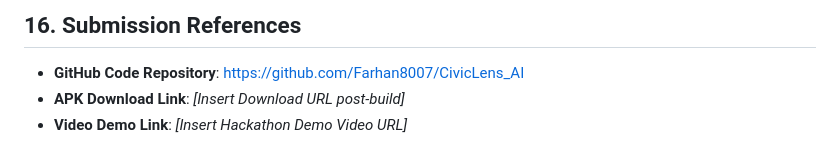
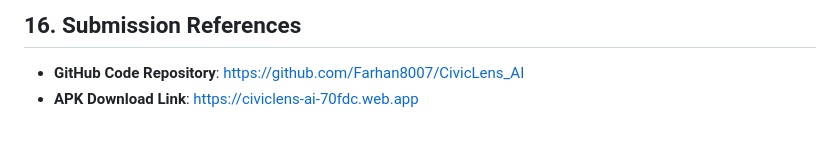
Before and after one commit to Farhan8007/CivicLens_AI, a Markdown page: project_submission_document.md, the part around the change. Rendered like a GitHub page.

Commit message:
Update APK download link in submission document

```diff
--- a/project_submission_document.md
+++ b/project_submission_document.md
@@ -222,5 +222,4 @@ The following table references screenshots of the CivicLens AI user interface:
 ## 16. Submission References
 
 *   **GitHub Code Repository**: [https://github.com/Farhan8007/CivicLens_AI](https://github.com/Farhan8007/CivicLens_AI)
-*   **APK Download Link**: *[Insert Download URL post-build]*
-*   **Video Demo Link**: *[Insert Hackathon Demo Video URL]*
+*   **APK Download Link**: https://civiclens-ai-70fdc.web.app
```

++++++++

§ How to complete this task:
Copy the records above exactly, omitting every picture.

§ Answer section:
Before and after one commit to Farhan8007/CivicLens_AI, a Markdown page: project_submission_document.md, the part around the change. Rendered like a GitHub page.

Commit message:
Update APK download link in submission document

```diff
--- a/project_submission_document.md
+++ b/project_submission_document.md
@@ -222,5 +222,4 @@ The following table references screenshots of the CivicLens AI user interface:
 ## 16. Submission References
 
 *   **GitHub Code Repository**: [https://github.com/Farhan8007/CivicLens_AI](https://github.com/Farhan8007/CivicLens_AI)
-*   **APK Download Link**: *[Insert Download URL post-build]*
-*   **Video Demo Link**: *[Insert Hackathon Demo Video URL]*
+*   **APK Download Link**: https://civiclens-ai-70fdc.web.app
```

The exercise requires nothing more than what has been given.